• Exercise requirements:
Using the data below, tally the lines that include the string "Landing". Only the number is wanted.

Version difference data:
*** Block opens ***

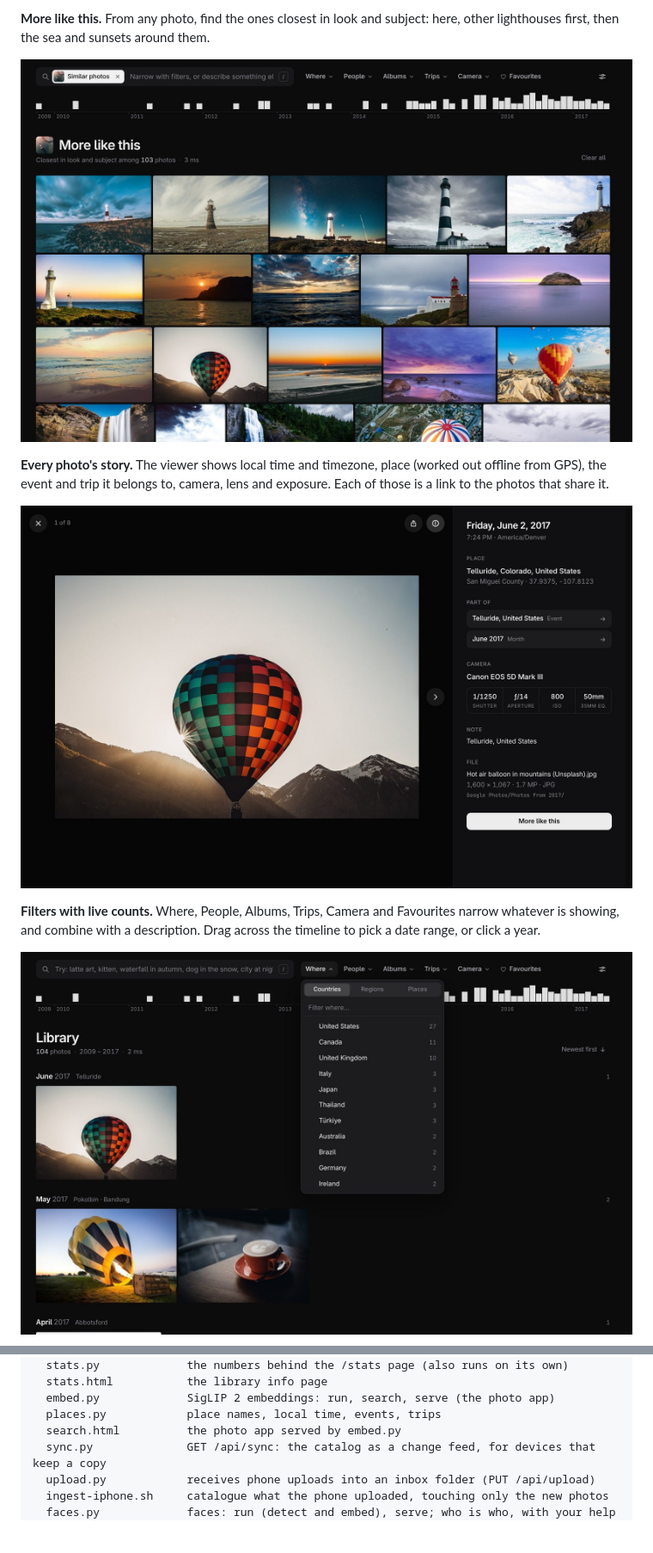
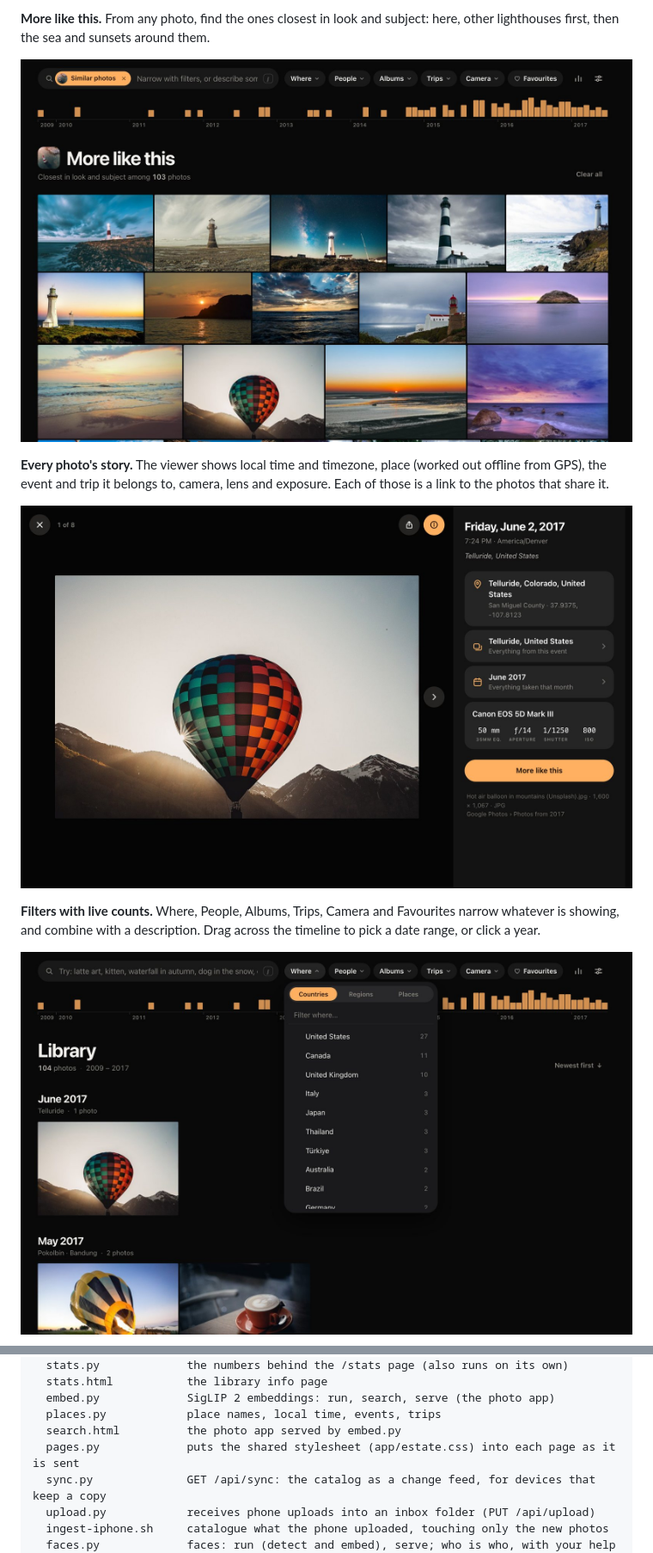
Before and after one commit to jflam/photo-estate, a Markdown page: README.md, 2 parts joined by grey strips. Shown at 86% size. Rendered like a GitHub page; pictures changed too: docs/screenshots/library-filters.jpg, docs/screenshots/more-like-this.jpg, docs/screenshots/viewer-details.jpg; blank space fills up the shorter version.

```diff
--- a/README.md
+++ b/README.md
@@ -307,6 +307,7 @@ photo-estate/
   embed.py             SigLIP 2 embeddings: run, search, serve (the photo app)
   places.py            place names, local time, events, trips
   search.html          the photo app served by embed.py
+  pages.py             puts the shared stylesheet (app/estate.css) into each page as it is sent
   sync.py              GET /api/sync: the catalog as a change feed, for devices that keep a copy
   upload.py            receives phone uploads into an inbox folder (PUT /api/upload)
   ingest-iphone.sh     catalogue what the phone uploaded, touching only the new photos
```
Also changed, not shown: docs/book/13-photo-app.md (+15 -6 lines), docs/screenshots/phone-kitten.jpg, docs/screenshots/search-latte-art.jpg, 11 other files.
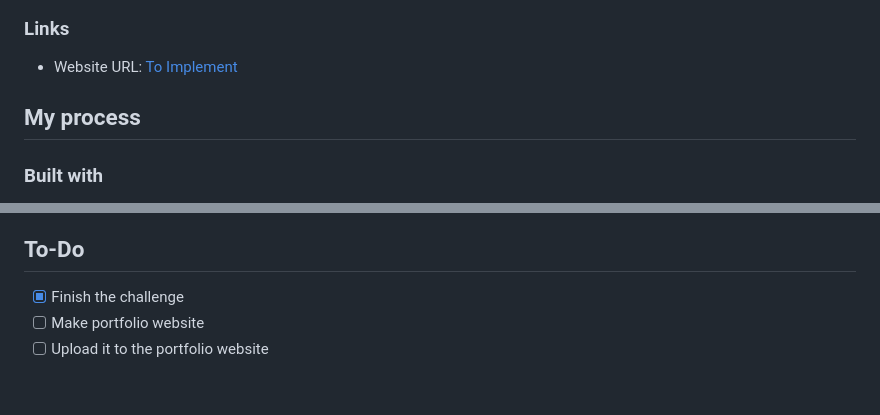
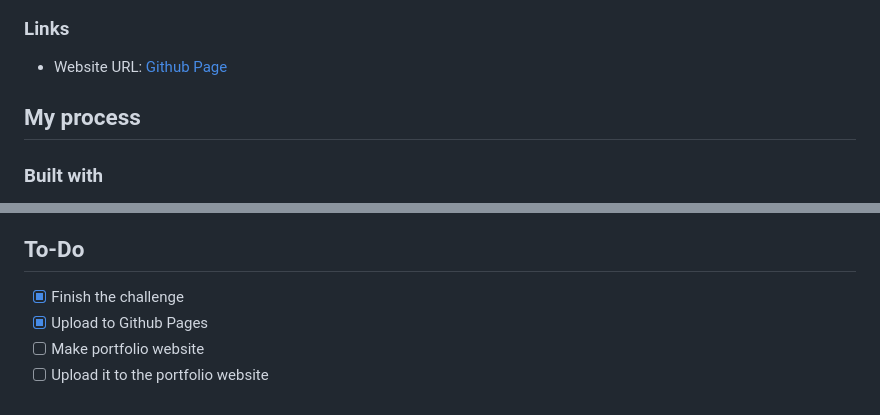
Before and after one commit to HugoSJuarez/e-Learning-Landing-Page, a Markdown page: README.md, 2 parts joined by grey strips. Drawn GitHub-style.

Commit message:
added linnk to Github Pages

```diff
--- a/README.md
+++ b/README.md
@@ -47,7 +47,7 @@ Users should be able to:
 
 ### Links
 
-- Website URL: [To Implement](#to-do)
+- Website URL: [Github Page](https://hugosjuarez.github.io/e-Learning-Landing-Page/)
 
 ## My process
 
@@ -127,5 +127,6 @@ I would also like to incorporate elements like animations and scroll effects to
 ## To-Do
 
 - [x] Finish the challenge
+- [x] Upload to Github Pages
 - [ ] Make portfolio website
 - [ ] Upload it to the portfolio website
```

*** Block closes ***

• Reply:
2